NEW YORK (Reuters) - New Jersey’s Democrat-controlled state legislature on Monday tried and failed to reverse 15 vetoes that were part of Republican Governor Chris Christie’s enacted 2012 budget.
On June 30, the budget deadline for the current fiscal year, Christie used a line-item veto to reject $900 million from a spending plan proposed by Democratic lawmakers, saying the plan greatly overstated New Jersey’s surplus.
In a series of votes on Monday, the legislature moved to increase spending for programs for AIDS patients and sexually abused children, among other programs, but failed to win the two-thirds majority needed to overturn the governor’s vetoes, they said.

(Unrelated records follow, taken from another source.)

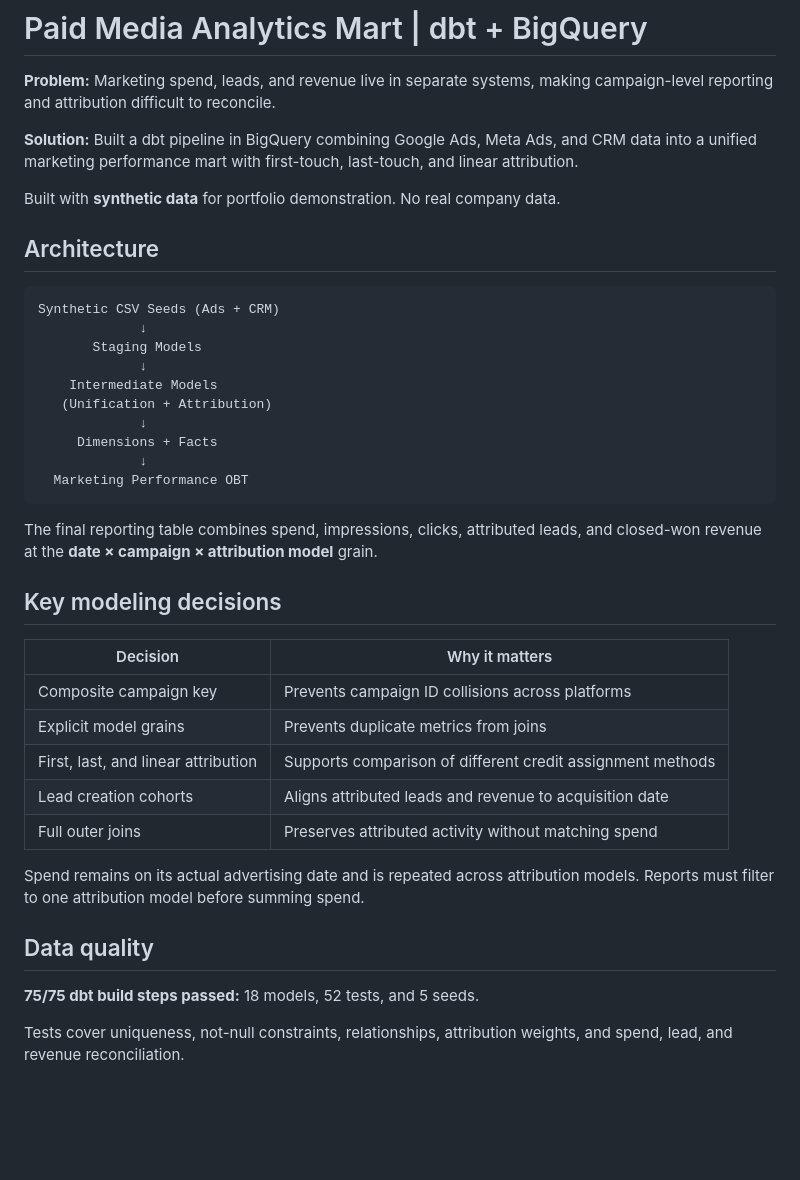
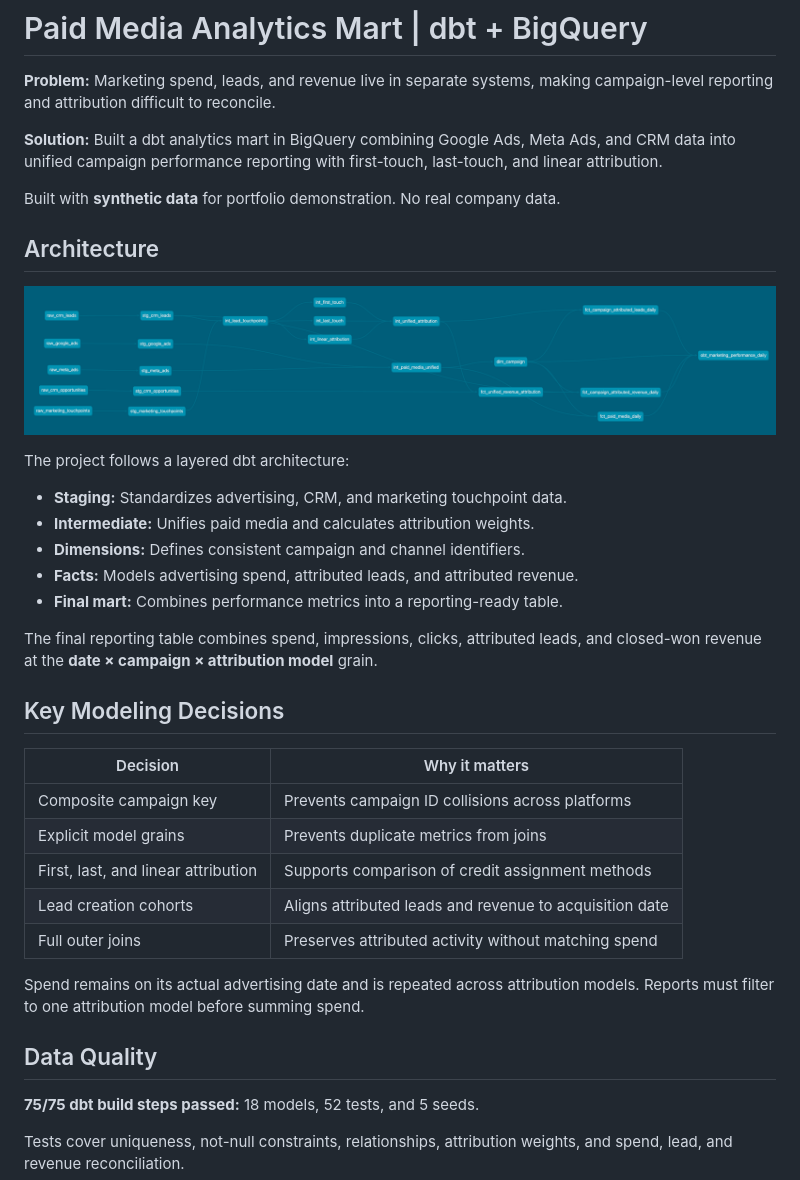
Before and after one commit to tcmiyamoto/paid-media-mart, a Markdown page: README.md, the part around one of its changes. GitHub-like rendering; pictures changed too: docs/dbt-dag.png (added); blank space fills up the shorter version.

Commit message:
Improve README and add dbt lineage diagram

````diff
--- a/README.md
+++ b/README.md
@@ -2,40 +2,37 @@
 
 **Problem:** Marketing spend, leads, and revenue live in separate systems, making campaign-level reporting and attribution difficult to reconcile.
 
-**Solution:** Built a dbt pipeline in BigQuery combining Google Ads, Meta Ads, and CRM data into a unified marketing performance mart with first-touch, last-touch, and linear attribution.
+**Solution:** Built a dbt analytics mart in BigQuery combining Google Ads, Meta Ads, and CRM data into unified campaign performance reporting with first-touch, last-touch, and linear attribution.
 
 Built with **synthetic data** for portfolio demonstration. No real company data.
 
 ## Architecture
 
-```text
-Synthetic CSV Seeds (Ads + CRM)
-             ↓
-       Staging Models
-             ↓
-    Intermediate Models
-   (Unification + Attribution)
-             ↓
-     Dimensions + Facts
-             ↓
-  Marketing Performance OBT
-```
+![dbt Model Lineage](docs/dbt-dag.png)
+
+The project follows a layered dbt architecture:
+
+- **Staging:** Standardizes advertising, CRM, and marketing touchpoint data.
+- **Intermediate:** Unifies paid media and calculates attribution weights.
+- **Dimensions:** Defines consistent campaign and channel identifiers.
+- **Facts:** Models advertising spend, attributed leads, and attributed revenue.
+- **Final mart:** Combines performance metrics into a reporting-ready table.
 
 The final reporting table combines spend, impressions, clicks, attributed leads, and closed-won revenue at the **date × campaign × attribution model** grain.
 
-## Key modeling decisions
+## Key Modeling Decisions
 
 | Decision | Why it matters |
 |---|---|
 | Composite campaign key | Prevents campaign ID collisions across platforms |
 | Explicit model grains | Prevents duplicate metrics from joins |
-| First, last, and linear attribution | Supports comparison of different credit assignment methods |
+| First, last, and linear attribution | Supports comparison of credit assignment methods |
 | Lead creation cohorts | Aligns attributed leads and revenue to acquisition date |
 | Full outer joins | Preserves attributed activity without matching spend |
 
 Spend remains on its actual advertising date and is repeated across attribution models. Reports must filter to one attribution model before summing spend.
 
-## Data quality
+## Data Quality
 
 **75/75 dbt build steps passed:** 18 models, 52 tests, and 5 seeds.
 
````
Also changed, not shown: other parts of README.md (+1 -1 lines).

“Today was about protecting the middle class folks who make New Jersey great,” said Christopher Donnelly, a spokesman for Senate President Steve Sweeney, a Democrat, in a statement.
“Voting for medication for AIDS patients or for programs that protect sexually abused children seems like a matter of common sense, if not common decency,” Donnelly said.
Christie is on vacation this week, but his spokesman Kevin Roberts called Monday’s votes “political gamesmanship.”
“No matter the budget year or circumstances, Democrats in the legislature have their budget rhetoric on repeat as they trot out the same recycled, overused and rabidly partisan rhetoric to distract from their own empty promises,” Roberts said in a statement.
Christie, known for his blunt style, has been seen as a rising star in the Republican Party since taking office last year with a lean government and anti-tax agenda.
But his budget vetoes have inflamed Democrats, who recently reached a deal with Christie on one of his top priorities -- a plan to force public employees to pay more toward their pensions and health benefits.
The office of the New Jersey Governor is among the most powerful state executives in the country because the governor appoints the treasurer and attorney general -- which in other states are independently elected -- and has line-item veto power.
Reporting by Edith Honan; editing by Ellen Wulfhorst and Greg McCune